Wafer spin coater

Laurell Technologies Corporation Spin Coater. 

  • Model WS-650Mz-23NPP
  • 1 mm to 241 mm wafer capability

Atomic Force Microscope

  • Nanomagnetics Instruments ezAFM microscope with sample state positioner.

3He cryostat

Oxford Instruments Heliox TL

  • Top loading  insert. 
  • Base temperature ~300 mK.
  • 15 T superconducting field.

Variable temperature prober

Cascade Microtech Summit 9600 Prober

  • -20 oC to 150 oC variable temperature
  • custom stage for micromanipulation of atomically thin materials

Variable temperature prober

Cascade Microtech Summit 9600 Prober

  • -20 oC to 150 oC variable temperature
  • custom stage for micromanipulation of atomically thin materials

Vacuum annealer

Custom designed rapid thermal annealer with high vacuum capability (contact me for details).

DC prober

Rucker & Kolls 667 prober

  • 5 DC probes
  • Bauch and Lomb microzoom microscope
  • 6 inch wafer capability

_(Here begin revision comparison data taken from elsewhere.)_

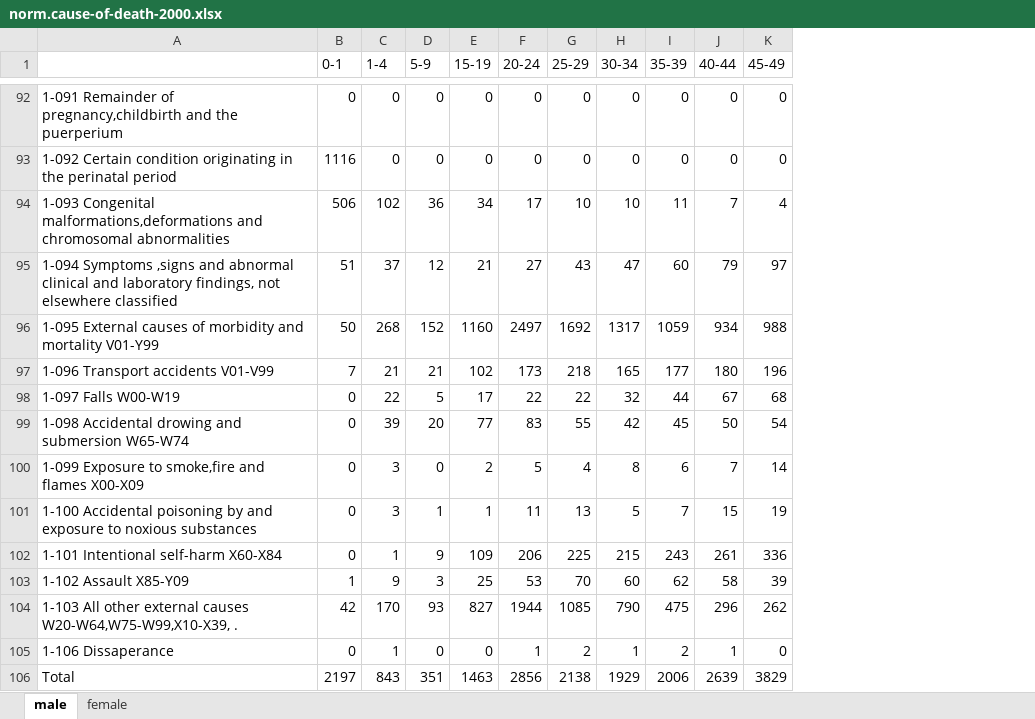
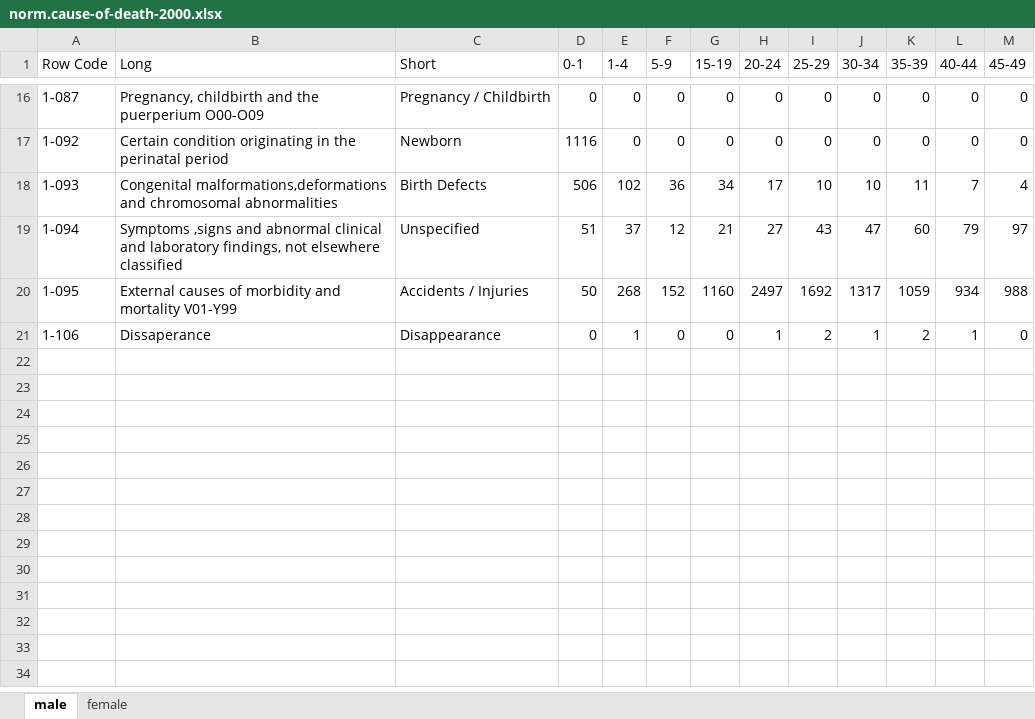
Before and after one commit to nuuuwan/statistics_lk_vital, an Excel workbook: data/norm.cause-of-death-2000.xlsx, sheet male, drawn as a sheet; only a part is shown, gaps mark what is left out; values as stored, in another font and other column widths than the file's, no borders; removed rows and columns are numbered as before the commit, all else as after; rows hold the shown columns only; the diff covers the shown part only; the diff names each change by its address in the sheet, - before the commit and + after, or states it on an @@ line.

```diff
--- a/data/norm.cause-of-death-2000.xlsx (sheet male)
+++ b/data/norm.cause-of-death-2000.xlsx (sheet male)
-column A, rows 92-96: 1-091 Remainder of pregnancy,childbirth and the puerperium | 1-092 Certain condition originating in the perinatal period | 1-093 Congenital malformations,deformations and chromosomal abnormalities | 1-094 Symptoms ,signs and abnormal clinical and laboratory findings, not elsewhere classified | 1-095 External causes of morbidity and mortality V01-Y99; row 105: 1-106 Dissaperance
+column A (Row Code), rows 16-21: 1-087 | 1-092 | 1-093 | 1-094 | 1-095 | 1-106
+column B (Long), rows 16-21: Pregnancy, childbirth and the puerperium O00-O09 | Certain condition originating in the perinatal period | Congenital malformations,deformations and chromosomal abnormalities | Symptoms ,signs and abnormal clinical and laboratory findings, not elsewhere classified | External causes of morbidity and mortality V01-Y99 | Dissaperance
+column C (Short), rows 16-21: Pregnancy / Childbirth | Newborn | Birth Defects | Unspecified | Accidents / Injuries | Disappearance
-row 97: 1-096 Transport accidents V01-V99 | 7 | 21 | 21 | 102 | 173 | 218 | 165 | 177 | 180 | 196
-row 98: 1-097 Falls W00-W19 | 0 | 22 | 5 | 17 | 22 | 22 | 32 | 44 | 67 | 68
-row 99: 1-098 Accidental drowing and submersion W65-W74 | 0 | 39 | 20 | 77 | 83 | 55 | 42 | 45 | 50 | 54
-row 100: 1-099 Exposure to smoke,fire and flames X00-X09 | 0 | 3 | 0 | 2 | 5 | 4 | 8 | 6 | 7 | 14
-row 101: 1-100 Accidental poisoning by and exposure to noxious substances | 0 | 3 | 1 | 1 | 11 | 13 | 5 | 7 | 15 | 19
-row 102: 1-101 Intentional self-harm X60-X84 | 0 | 1 | 9 | 109 | 206 | 225 | 215 | 243 | 261 | 336
-row 103: 1-102 Assault X85-Y09 | 1 | 9 | 3 | 25 | 53 | 70 | 60 | 62 | 58 | 39
-row 104: 1-103 All other external causes W20-W64,W75-W99,X10-X39, . | 42 | 170 | 93 | 827 | 1944 | 1085 | 790 | 475 | 296 | 262
-row 106: Total | 2197 | 843 | 351 | 1463 | 2856 | 2138 | 1929 | 2006 | 2639 | 3829
```
Also changed, not shown: 76 removed rows elsewhere in this sheet, sheet female, data/norm.cause-of-death-2007.xlsx, data/norm.cause-of-death-2009.xlsx, 22 other files.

DC prober

Rucker & Kolls 667 prober

  • 5 DC probes
  • Bauch and Lomb microzoom microscope
  • 6 inch wafer capability

Optical Microscope

Nikon LV100ND-U Microscope with 5MP digital camera

Tunable fractional quantum Hall effect in bilayer graphene

Using a novel technique to fabricate bilayer graphene devices with ultra-high mobility we observe the fractional quantum Hall effect and demonstrate that the associated ground state is tunable by application of a transverse displacement field.  Our result was featured on the cover of science!

old Welcome to the Dean Lab

The Dean Lab is an experimental condensed matter physics laboratory at Columbia University in the city of New York. We study novel 2D materials for a wide range of multidisciplinary efforts with collaborations across Physics, Electrical and Mechanical Engineering, Opto-electronics, Chemistry and even Biology.

Please explore these pages to learn more about our group and our research opportunities, and do not hesitate to contact me if you have any questions.

Contact Us

Cory R Dean, Asst. Professor
Department of Physics, Columbia University
538 West 120th Street, 
704 Pupin Hall, MC 9349
New York, NY 10027

Lab: NWC 704
Office: CEPSR 916


email: cory.dean_at_gmail_dot_com

Cryogenic probe station

Lakeshore Cryogenics model TTP4 with temperature variable from 4K to 450K.